*** Data shown ***

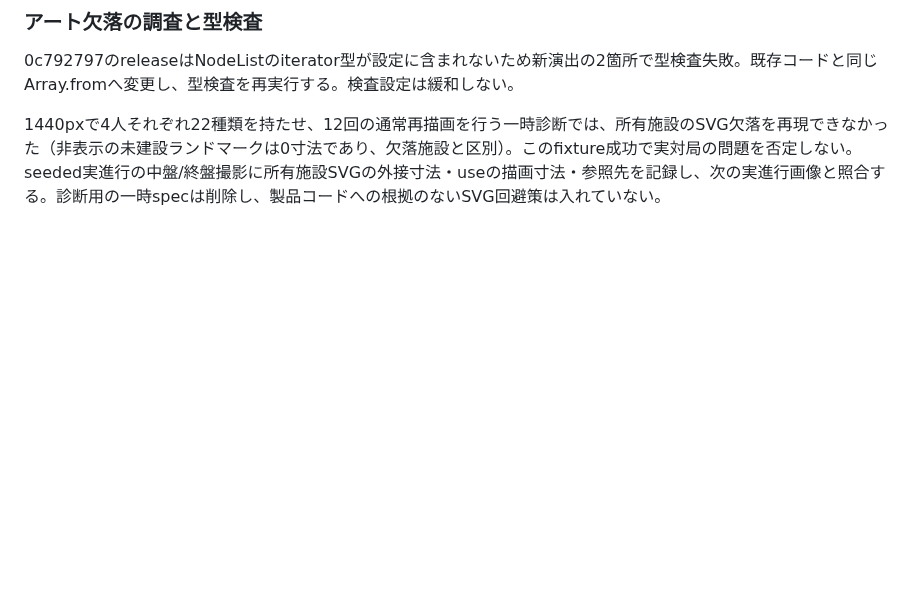
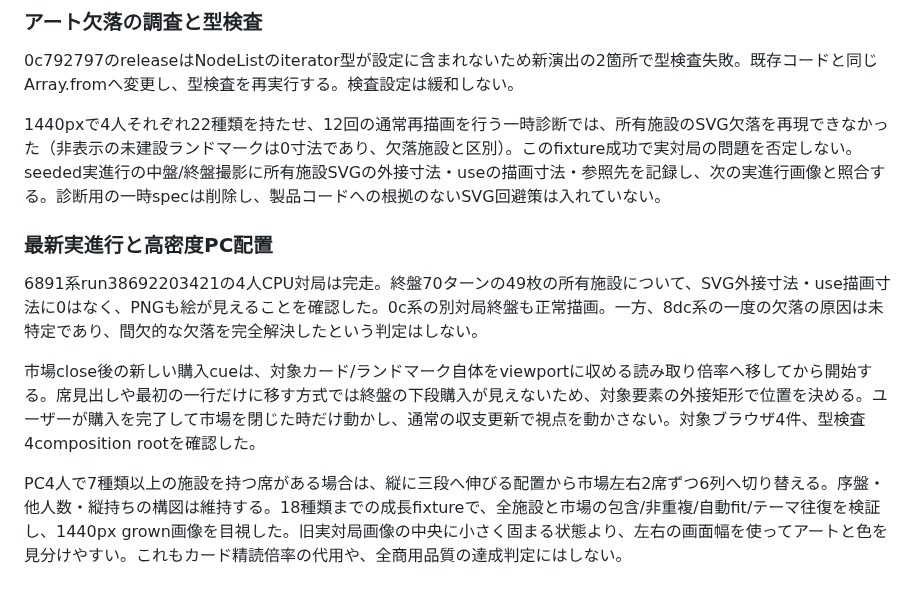
Before and after one commit to nao70161994/machikoro, a Markdown page: docs/FACILITY-CARD-TABLE-REVIEW.md, the part around the change. Rendered like a GitHub page; blank space fills up the shorter version.

```diff
--- a/docs/FACILITY-CARD-TABLE-REVIEW.md
+++ b/docs/FACILITY-CARD-TABLE-REVIEW.md
@@ -194,3 +194,11 @@ seeded CPU結果JSONも確認: 2人は73ターンでCPU2勝利、4人は108タ
 0c792797のreleaseはNodeListのiterator型が設定に含まれないため新演出の2箇所で型検査失敗。既存コードと同じArray.fromへ変更し、型検査を再実行する。検査設定は緩和しない。
 
 1440pxで4人それぞれ22種類を持たせ、12回の通常再描画を行う一時診断では、所有施設のSVG欠落を再現できなかった（非表示の未建設ランドマークは0寸法であり、欠落施設と区別）。このfixture成功で実対局の問題を否定しない。seeded実進行の中盤/終盤撮影に所有施設SVGの外接寸法・useの描画寸法・参照先を記録し、次の実進行画像と照合する。診断用の一時specは削除し、製品コードへの根拠のないSVG回避策は入れていない。
+
+### 最新実進行と高密度PC配置
+
+6891系run38692203421の4人CPU対局は完走。終盤70ターンの49枚の所有施設について、SVG外接寸法・use描画寸法に0はなく、PNGも絵が見えることを確認した。0c系の別対局終盤も正常描画。一方、8dc系の一度の欠落の原因は未特定であり、間欠的な欠落を完全解決したという判定はしない。
+
+市場close後の新しい購入cueは、対象カード/ランドマーク自体をviewportに収める読み取り倍率へ移してから開始する。席見出しや最初の一行だけに移す方式では終盤の下段購入が見えないため、対象要素の外接矩形で位置を決める。ユーザーが購入を完了して市場を閉じた時だけ動かし、通常の収支更新で視点を動かさない。対象ブラウザ4件、型検査4composition rootを確認した。
+
+PC4人で7種類以上の施設を持つ席がある場合は、縦に三段へ伸びる配置から市場左右2席ずつ6列へ切り替える。序盤・他人数・縦持ちの構図は維持する。18種類までの成長fixtureで、全施設と市場の包含/非重複/自動fit/テーマ往復を検証し、1440px grown画像を目視した。旧実対局画像の中央に小さく固まる状態より、左右の画面幅を使ってアートと色を見分けやすい。これもカード精読倍率の代用や、全商用品質の達成判定にはしない。
```
Also changed, not shown: docs/design-review/2026-10-15-facility-card-table/1440-dense-overview.png (added), 5 other files.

*** End of Data shown ***

◆ Try it
Each line in the records that carries "docs" must be copied out.

◆ Solution
Before and after one commit to nao70161994/machikoro, a Markdown page: docs/FACILITY-CARD-TABLE-REVIEW.md, the part around the change. Rendered like a GitHub page; blank space fills up the shorter version.
--- a/docs/FACILITY-CARD-TABLE-REVIEW.md
+++ b/docs/FACILITY-CARD-TABLE-REVIEW.md
Also changed, not shown: docs/design-review/2026-10-15-facility-card-table/1440-dense-overview.png (added), 5 other files.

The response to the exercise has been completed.